YOUR INSTRUCTIONS — Your answer is to be every line of the material that includes the string "endblock".

____

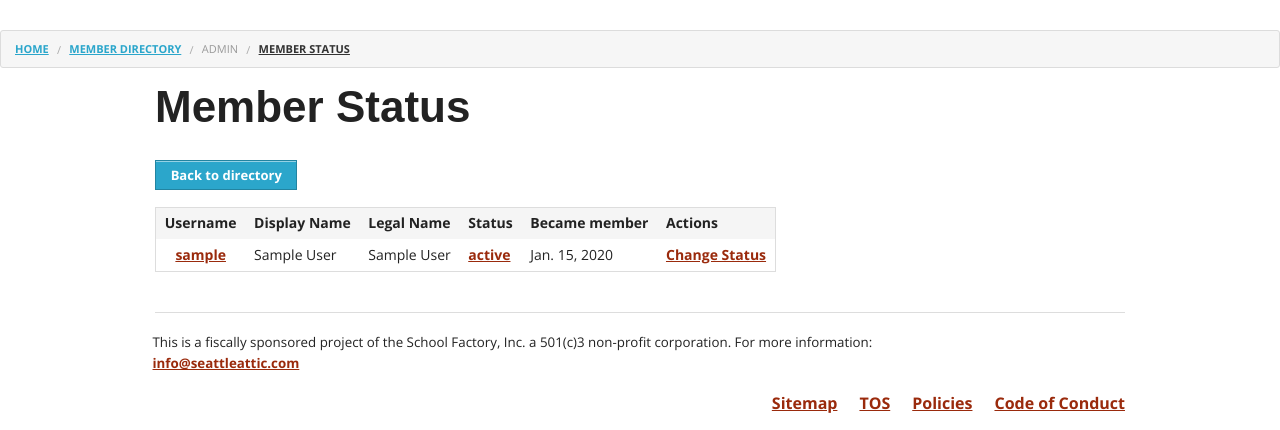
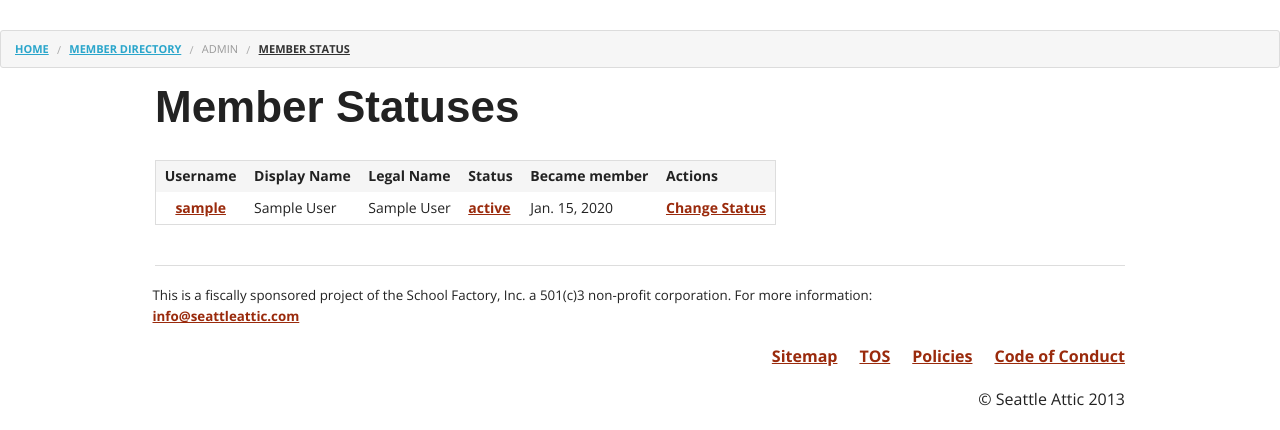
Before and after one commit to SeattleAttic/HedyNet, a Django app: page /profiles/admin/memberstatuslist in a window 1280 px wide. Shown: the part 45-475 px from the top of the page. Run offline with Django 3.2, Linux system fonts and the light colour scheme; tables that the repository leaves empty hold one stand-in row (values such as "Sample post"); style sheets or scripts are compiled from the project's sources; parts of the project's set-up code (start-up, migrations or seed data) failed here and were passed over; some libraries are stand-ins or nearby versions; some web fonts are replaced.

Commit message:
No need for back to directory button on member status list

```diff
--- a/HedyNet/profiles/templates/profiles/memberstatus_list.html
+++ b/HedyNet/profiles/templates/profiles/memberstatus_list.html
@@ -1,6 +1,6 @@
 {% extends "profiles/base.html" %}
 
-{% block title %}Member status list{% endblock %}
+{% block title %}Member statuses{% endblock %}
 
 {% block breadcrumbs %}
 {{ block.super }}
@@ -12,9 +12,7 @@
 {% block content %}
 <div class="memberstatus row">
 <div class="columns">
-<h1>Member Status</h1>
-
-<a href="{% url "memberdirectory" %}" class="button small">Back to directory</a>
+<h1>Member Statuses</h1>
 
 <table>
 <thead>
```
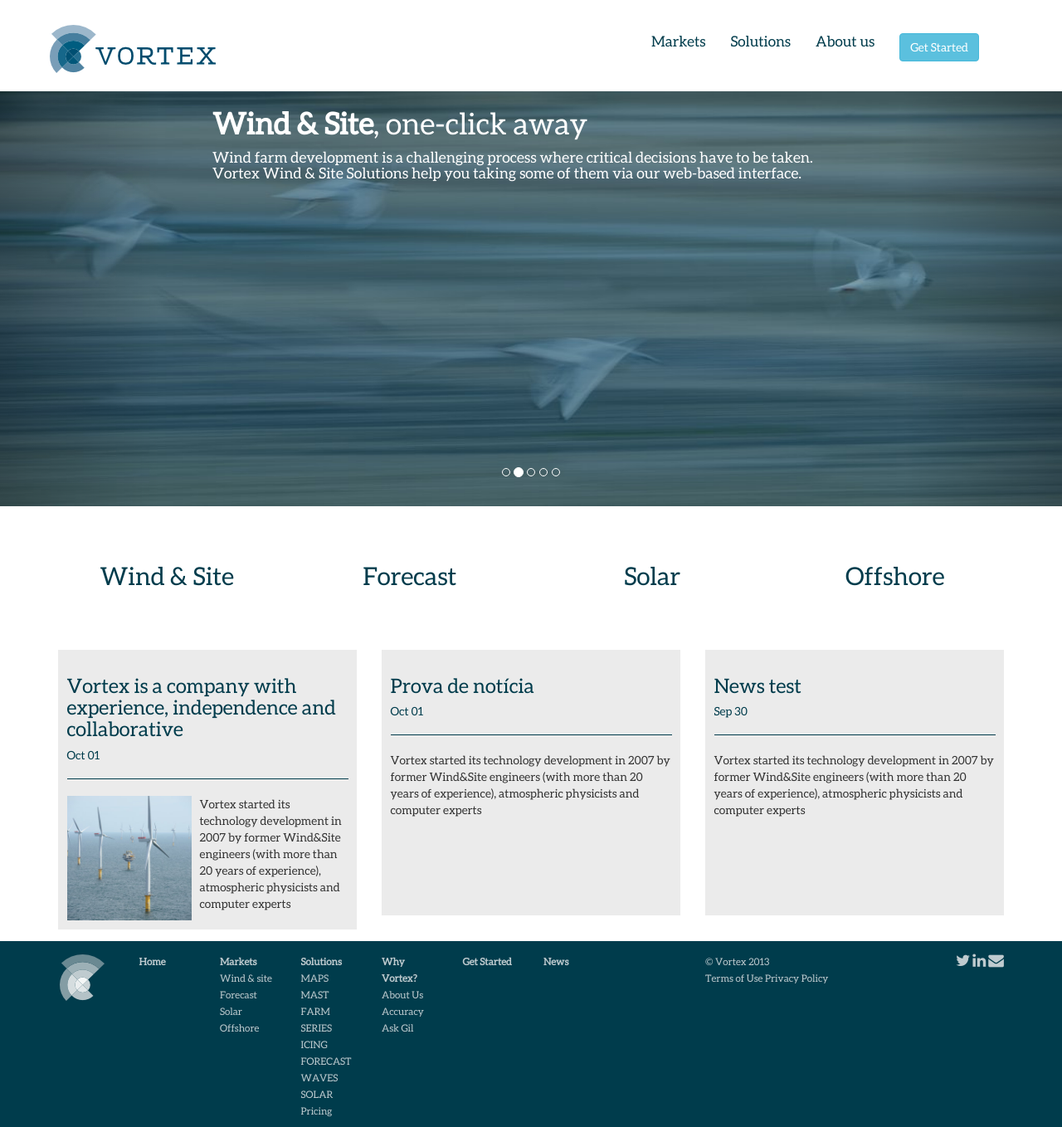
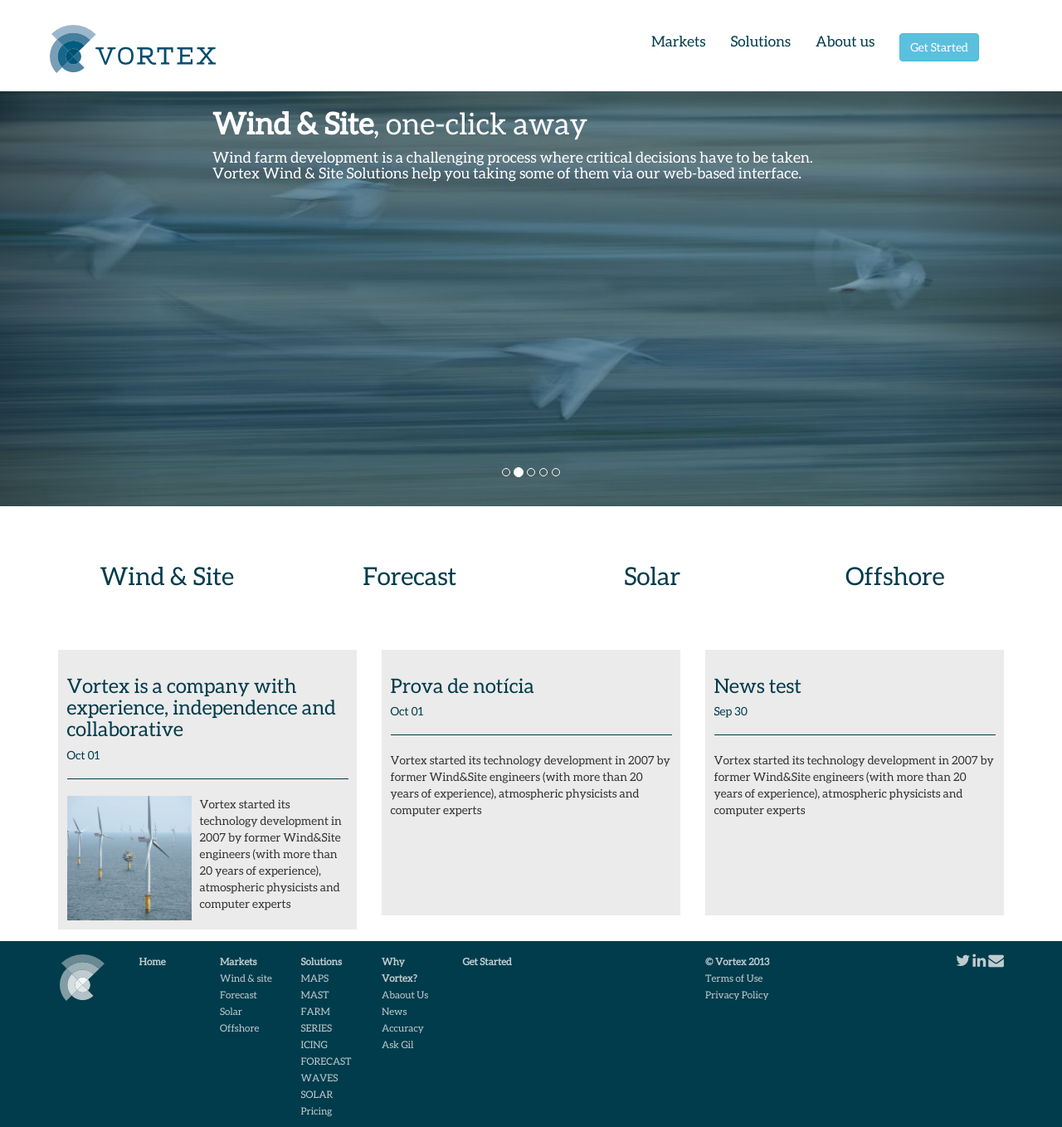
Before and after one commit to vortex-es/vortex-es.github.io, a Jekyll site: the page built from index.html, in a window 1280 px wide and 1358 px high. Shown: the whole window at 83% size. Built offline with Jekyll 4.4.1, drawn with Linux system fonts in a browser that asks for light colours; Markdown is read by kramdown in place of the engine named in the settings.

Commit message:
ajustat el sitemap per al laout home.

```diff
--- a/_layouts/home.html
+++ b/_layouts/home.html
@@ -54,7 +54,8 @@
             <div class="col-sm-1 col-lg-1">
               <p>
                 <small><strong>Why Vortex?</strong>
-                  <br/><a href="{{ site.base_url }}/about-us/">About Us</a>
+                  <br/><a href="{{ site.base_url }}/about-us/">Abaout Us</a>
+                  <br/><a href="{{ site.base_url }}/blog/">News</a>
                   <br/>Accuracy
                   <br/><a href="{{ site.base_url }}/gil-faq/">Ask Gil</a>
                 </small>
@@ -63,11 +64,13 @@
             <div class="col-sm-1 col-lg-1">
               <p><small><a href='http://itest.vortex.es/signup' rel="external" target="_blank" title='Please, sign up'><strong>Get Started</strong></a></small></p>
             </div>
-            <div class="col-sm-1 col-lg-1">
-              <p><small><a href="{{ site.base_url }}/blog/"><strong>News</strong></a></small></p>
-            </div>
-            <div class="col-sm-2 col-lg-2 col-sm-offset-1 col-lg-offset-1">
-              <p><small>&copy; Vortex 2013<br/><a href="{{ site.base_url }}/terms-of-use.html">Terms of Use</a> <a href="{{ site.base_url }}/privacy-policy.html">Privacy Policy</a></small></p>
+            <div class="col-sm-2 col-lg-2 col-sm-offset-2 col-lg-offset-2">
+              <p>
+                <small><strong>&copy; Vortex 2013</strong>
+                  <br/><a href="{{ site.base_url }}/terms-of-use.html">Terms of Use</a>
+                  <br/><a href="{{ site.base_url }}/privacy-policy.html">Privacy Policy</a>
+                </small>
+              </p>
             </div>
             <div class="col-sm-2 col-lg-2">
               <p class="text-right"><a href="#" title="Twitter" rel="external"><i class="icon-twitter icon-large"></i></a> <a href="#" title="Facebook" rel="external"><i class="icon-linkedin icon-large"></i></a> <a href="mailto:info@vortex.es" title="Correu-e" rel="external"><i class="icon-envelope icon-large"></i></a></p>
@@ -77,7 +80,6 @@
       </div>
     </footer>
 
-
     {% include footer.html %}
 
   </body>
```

____

OUTPUT FOR THIS TASK —
-{% block title %}Member status list{% endblock %}
+{% block title %}Member statuses{% endblock %}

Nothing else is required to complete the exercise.